Collecting the folklore and uses of plants

Yellow corydalis

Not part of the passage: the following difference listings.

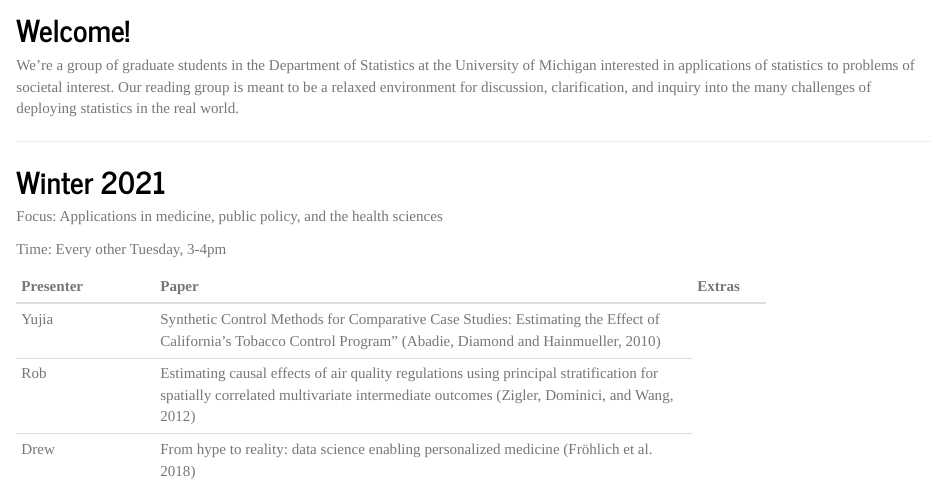
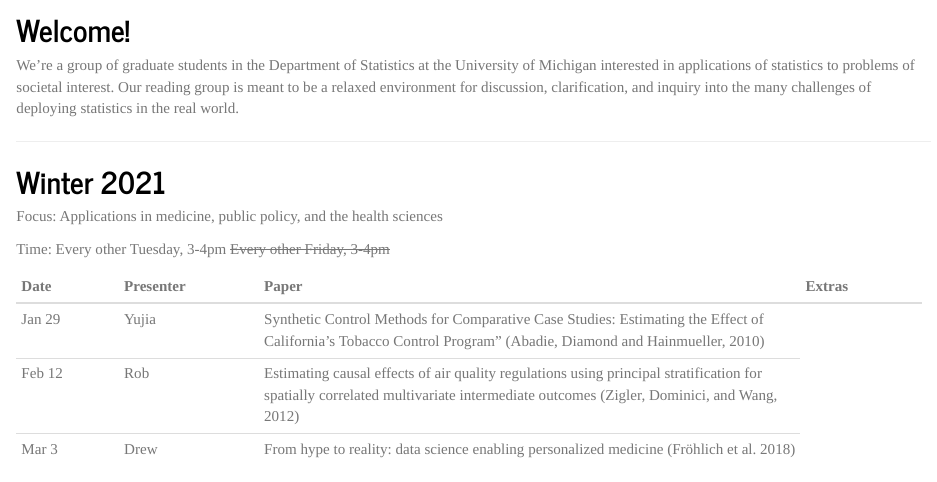
Before and after one commit to yujiap/applied_stats_rg, an R Markdown document (index.Rmd): the page in a window 1100 px wide, from 160 px down. The pictures show the output file index.html that the author committed with the source, opened offline; library style sheets and scripts come from the installed R packages.

Commit message:
add dates

```diff
--- a/index.Rmd
+++ b/index.Rmd
@@ -14,10 +14,10 @@ ___
 
 Focus: Applications in medicine, public policy, and the health sciences
 
-Time: Every other Tuesday, 3-4pm
+Time: Every other Tuesday, 3-4pm  ~~Every other Friday, 3-4pm~~
 
-Presenter | Paper                                   | Extras
-----------|-----------------------------------------|-----
-Yujia               | Synthetic Control Methods for Comparative Case Studies: Estimating the Effect of California’s Tobacco Control Program” (Abadie, Diamond and Hainmueller, 2010)
-Rob                 | Estimating causal effects of air quality regulations using principal stratification for spatially correlated multivariate intermediate outcomes (Zigler, Dominici, and Wang, 2012)
-Drew | From hype to reality: data science enabling personalized medicine (Fröhlich et al. 2018)
+Date |Presenter | Paper                                   | Extras
+-------|----------|-----------------------------------------|---------
+Jan 29 | Yujia               | Synthetic Control Methods for Comparative Case Studies: Estimating the Effect of California’s Tobacco Control Program” (Abadie, Diamond and Hainmueller, 2010)
+Feb 12 | Rob                 | Estimating causal effects of air quality regulations using principal stratification for spatially correlated multivariate intermediate outcomes (Zigler, Dominici, and Wang, 2012)
+Mar 3 | Drew | From hype to reality: data science enabling personalized medicine (Fröhlich et al. 2018)
```
Also changed, not shown: index.html.
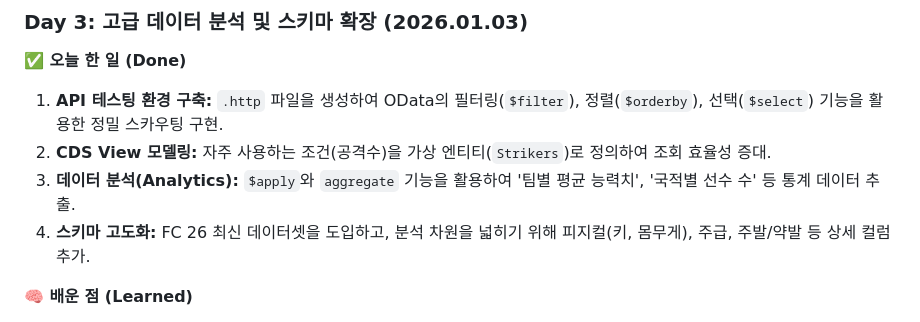
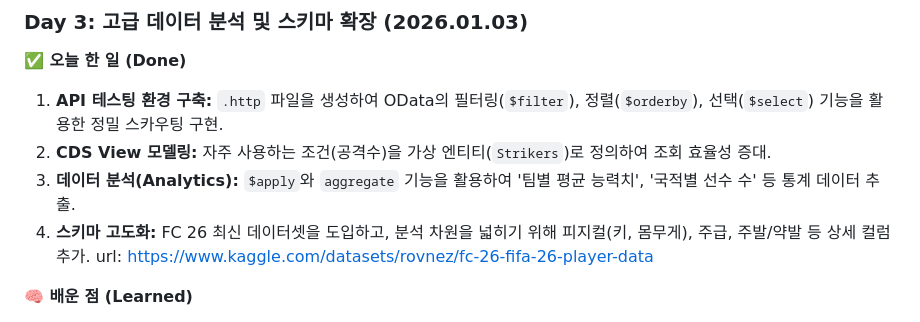
Before and after one commit to Oh-js/sap-soccer-analytics, a Markdown page: README.md, the part around the change. Drawn GitHub-style.

Commit message:
Docs: add url

```diff
--- a/README.md
+++ b/README.md
@@ -73,6 +73,7 @@ mvn clean spring-boot:run
 2. **CDS View 모델링:** 자주 사용하는 조건(공격수)을 가상 엔티티(`Strikers`)로 정의하여 조회 효율성 증대.
 3. **데이터 분석(Analytics):** `$apply`와 `aggregate` 기능을 활용하여 '팀별 평균 능력치', '국적별 선수 수' 등 통계 데이터 추출.
 4. **스키마 고도화:** FC 26 최신 데이터셋을 도입하고, 분석 차원을 넓히기 위해 피지컬(키, 몸무게), 주급, 주발/약발 등 상세 컬럼 추가.
+url: https://www.kaggle.com/datasets/rovnez/fc-26-fifa-26-player-data
 
 **🧠 배운 점 (Learned)**
 - **View의 장점:** 복잡한 쿼리 조건을 미리 정의해두고 재사용함으로써 클라이언트의 요청을 단순화할 수 있음.
```
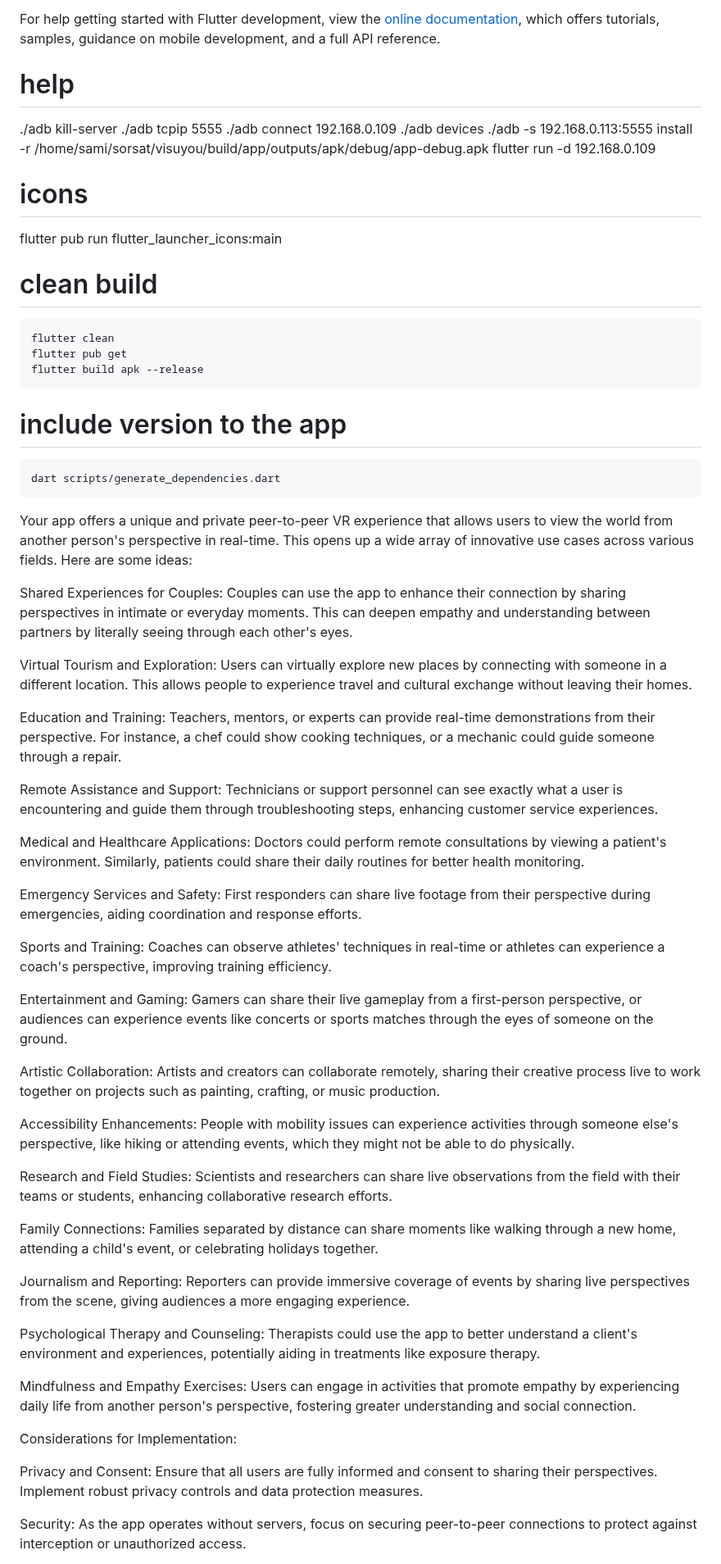
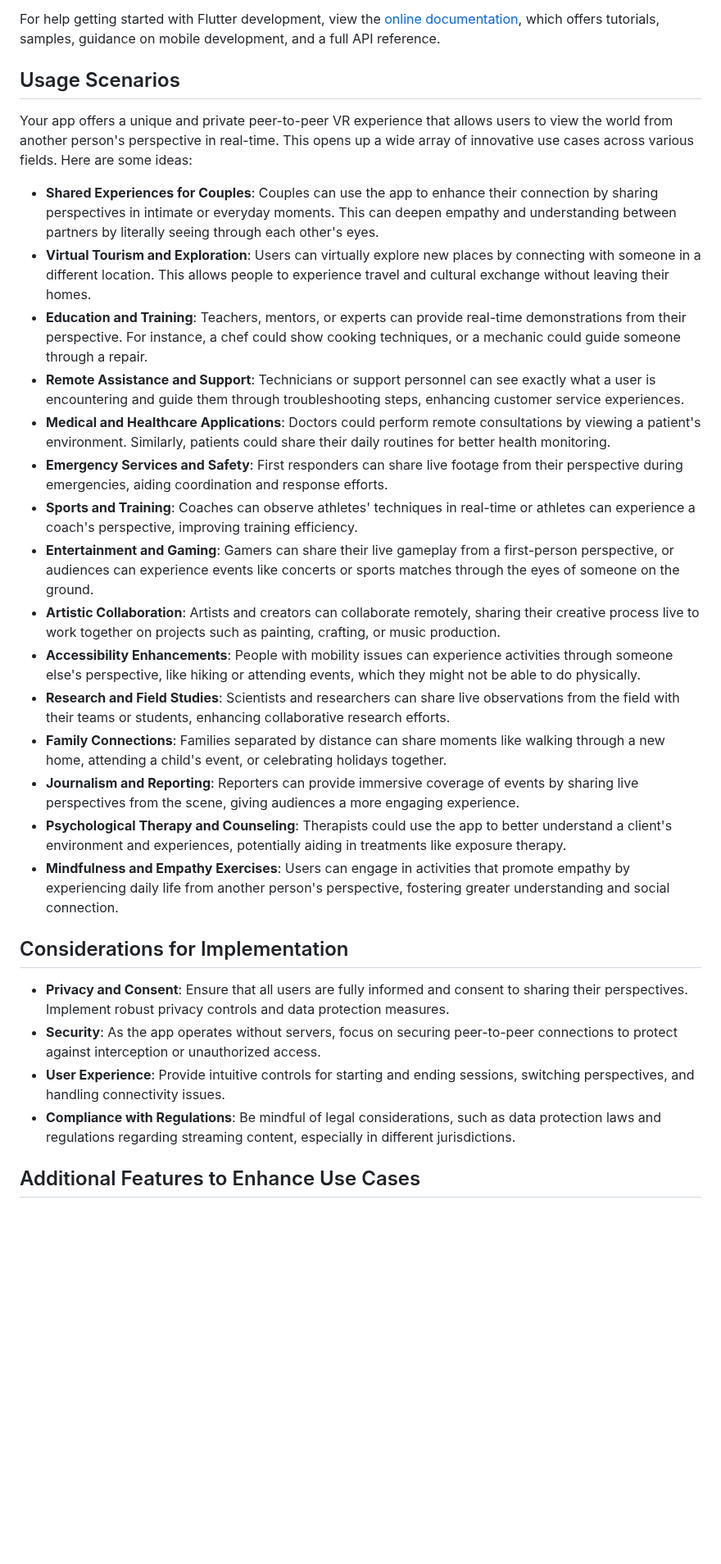
Before and after one commit to shekkanen/visuyou, a Markdown page: README.md, the part around one of its changes. Shown at 82% size. Drawn GitHub-style; blank space fills up the shorter version.

````diff
--- a/README.md
+++ b/README.md
@@ -272,65 +292,30 @@ For help getting started with Flutter development, view the
 samples, guidance on mobile development, and a full API reference.
 
-# help
-./adb kill-server
-./adb tcpip 5555
-./adb connect 192.168.0.109
-./adb devices
-./adb -s 192.168.0.113:5555 install -r /home/sami/sorsat/visuyou/build/app/outputs/apk/debug/app-debug.apk
-flutter run -d 192.168.0.109
-
-# icons
-flutter pub run flutter_launcher_icons:main
-
-# clean build
-```
-flutter clean
-flutter pub get
-flutter build apk --release
-```
-
-# include version to the app
-```
-dart scripts/generate_dependencies.dart
-```
-
-
-
+## Usage Scenarios
 Your app offers a unique and private peer-to-peer VR experience that allows users to view the world from another person's perspective in real-time. This opens up a wide array of innovative use cases across various fields. Here are some ideas:
 
-Shared Experiences for Couples: Couples can use the app to enhance their connection by sharing perspectives in intimate or everyday moments. This can deepen empathy and understanding between partners by literally seeing through each other's eyes.
+- **Shared Experiences for Couples**: Couples can use the app to enhance their connection by sharing perspectives in intimate or everyday moments. This can deepen empathy and understanding between partners by literally seeing through each other's eyes.
+- **Virtual Tourism and Exploration**: Users can virtually explore new places by connecting with someone in a different location. This allows people to experience travel and cultural exchange without leaving their homes.
+- **Education and Training**: Teachers, mentors, or experts can provide real-time demonstrations from their perspective. For instance, a chef could show cooking techniques, or a mechanic could guide someone through a repair.
+- **Remote Assistance and Support**: Technicians or support personnel can see exactly what a user is encountering and guide them through troubleshooting steps, enhancing customer service experiences.
+- **Medical and Healthcare Applications**: Doctors could perform remote consultations by viewing a patient's environment. Similarly, patients could share their daily routines for better health monitoring.
+- **Emergency Services and Safety**: First responders can share live footage from their perspective during emergencies, aiding coordination and response efforts.
+- **Sports and Training**: Coaches can observe athletes' techniques in real-time or athletes can experience a coach's perspective, improving training efficiency.
+- **Entertainment and Gaming**: Gamers can share their live gameplay from a first-person perspective, or audiences can experience events like concerts or sports matches through the eyes of someone on the ground.
+- **Artistic Collaboration**: Artists and creators can collaborate remotely, sharing their creative process live to work together on projects such as painting, crafting, or music production.
+- **Accessibility Enhancements**: People with mobility issues can experience activities through someone else's perspective, like hiking or attending events, which they might not be able to do physically.
+- **Research and Field Studies**: Scientists and researchers can share live observations from the field with their teams or students, enhancing collaborative research efforts.
+- **Family Connections**: Families separated by distance can share moments like walking through a new home, attending a child's event, or celebrating holidays together.
+- **Journalism and Reporting**: Reporters can provide immersive coverage of events by sharing live perspectives from the scene, giving audiences a more engaging experience.
+- **Psychological Therapy and Counseling**: Therapists could use the app to better understand a client's environment and experiences, potentially aiding in treatments like exposure therapy.
+- **Mindfulness and Empathy Exercises**: Users can engage in activities that promote empathy by experiencing daily life from another person's perspective, fostering greater understanding and social connection.
 
-Virtual Tourism and Exploration: Users can virtually explore new places by connecting with someone in a different location. This allows people to experience travel and cultural exchange without leaving their homes.
+## Considerations for Implementation
 
-Education and Training: Teachers, mentors, or experts can provide real-time demonstrations from their perspective. For instance, a chef could show cooking techniques, or a mechanic could guide someone through a repair.
+- **Privacy and Consent**: Ensure that all users are fully informed and consent to sharing their perspectives. Implement robust privacy controls and data protection measures.
+- **Security**: As the app operates without servers, focus on securing peer-to-peer connections to protect against interception or unauthorized access.
+- **User Experience**: Provide intuitive controls for starting and ending sessions, switching perspectives, and handling connectivity issues.
+- **Compliance with Regulations**: Be mindful of legal considerations, such as data protection laws and regulations regarding streaming content, especially in different jurisdictions.
 
-Remote Assistance and Support: Technicians or support personnel can see exactly what a user is encountering and guide them through troubleshooting steps, enhancing customer service experiences.
+## Additional Features to Enhance Use Cases
 
-Medical and Healthcare Applications: Doctors could perform remote consultations by viewing a patient's environment. Similarly, patients could share their daily routines for better health monitoring.
-
-Emergency Services and Safety: First responders can share live footage from their perspective during emergencies, aiding coordination and response efforts.
-
-Sports and Training: Coaches can observe athletes' techniques in real-time or athletes can experience a coach's perspective, improving training efficiency.
-
-Entertainment and Gaming: Gamers can share their live gameplay from a first-person perspective, or audiences can experience events like concerts or sports matches through the eyes of someone on the ground.
-
-Artistic Collaboration: Artists and creators can collaborate remotely, sharing their creative process live to work together on projects such as painting, crafting, or music production.
-
-Accessibility Enhancements: People with mobility issues can experience activities through someone else's perspective, like hiking or attending events, which they might not be able to do physically.
-
-Research and Field Studies: Scientists and researchers can share live observations from the field with their teams or students, enhancing collaborative research efforts.
-
-Family Connections: Families separated by distance can share moments like walking through a new home, attending a child's event, or celebrating holidays together.
-
-Journalism and Reporting: Reporters can provide immersive coverage of events by sharing live perspectives from the scene, giving audiences a more engaging experience.
-
-Psychological Therapy and Counseling: Therapists could use the app to better understand a client's environment and experiences, potentially aiding in treatments like exposure therapy.
-
-Mindfulness and Empathy Exercises: Users can engage in activities that promote empathy by experiencing daily life from another person's perspective, fostering greater understanding and social connection.
-
-Considerations for Implementation:
-
-Privacy and Consent: Ensure that all users are fully informed and consent to sharing their perspectives. Implement robust privacy controls and data protection measures.
-
-Security: As the app operates without servers, focus on securing peer-to-peer connections to protect against interception or unauthorized access.
-
````
Also changed, not shown: other parts of README.md (+98 -105 lines).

Native to the southern foothills of the Alps, yellow corydalis (Pseudofumaria lutea) has been grown as an ornamental in the British Isles since late in the sixteenth century. It was first recorded in the wild plant in 1796 and became widespread early in the next century. In recent times it has expanded its distribution throughout the British Isles, although it remains little recorded in the Irish Republic [1]. As yellow corydalis has spread it seems to have adapted to new habitats; once it was restricted to crevices in walls and similar situations, now, in London, at least it seems able to colonise any bare ground. It is possible that climate change is stimulating greater seed production.
As an attractive plant which can rapidly spread, and was probably passed round between cottage gardeners, one would expect yellow corydalis to acquire a large number of local names. However, this does not seem to be so.
In their Dictionary of English Plant-names, 1886, James Britten and Robert Holland record lady’s pincushion, mother-of-thousands and pincushion as Devon names for yellow corydalis. A.S. Macmillan also records mother-of-thousands from Somerset [2], and collected fingers-and-thumbs from Stoke Abbott in west Dorset [3]. Yellow corydalis shares each of these names with nine or more other species (see the Local Names page on this website).
A more interesting name is Italian weed given to the plant in the Craven area of North Yorkshire, and recorded by Britten and Holland in a card index containing names accumulated for a supplement to their Dictionary, now housed in the Botany Library of the Natural History Museum, London. This name was given to yellow corydalis because it was ‘said to follow the Romans’.
Finally in issue 2 of her short-lived newsletter Plant Matters, autumn 1996, Ann Macfarlane records what must have been a very local name:
‘Yellow corydalis – Called Kitty Barnard in the Clywd [north Wales] village Glyndyfrdw after a Victorian lady who potted up the plant for sale in her garden. Another name for yellow corydalis is yellow fumitory.’
Thus it seems that the plant has acquired no more than seven local names in the British Isles.

1. C. Preston, et al., New Atlas of the British & Irish Flora, 2002: 119.
2. A.S. Macmillan, Popular Names of Flowers, Fruits, etc., 1922: 197.
3. ibid.: 105.

PLA contains an additional name for yellow corydalis: poppers, used for both it and balsam (Impatiens spp.) in Wiltshire, and presumably referring to its explosive seed-capsules [Rowde, Wiltshire, February 1982].

Two additional names, recorded Criggion, Montgomeryshire, are given in The North Western Naturalist 14: 216 (1939): canary, and canary creeper.

Image:  Wadebridge, Cornwall, April 2014.

Updated 21 December 2020.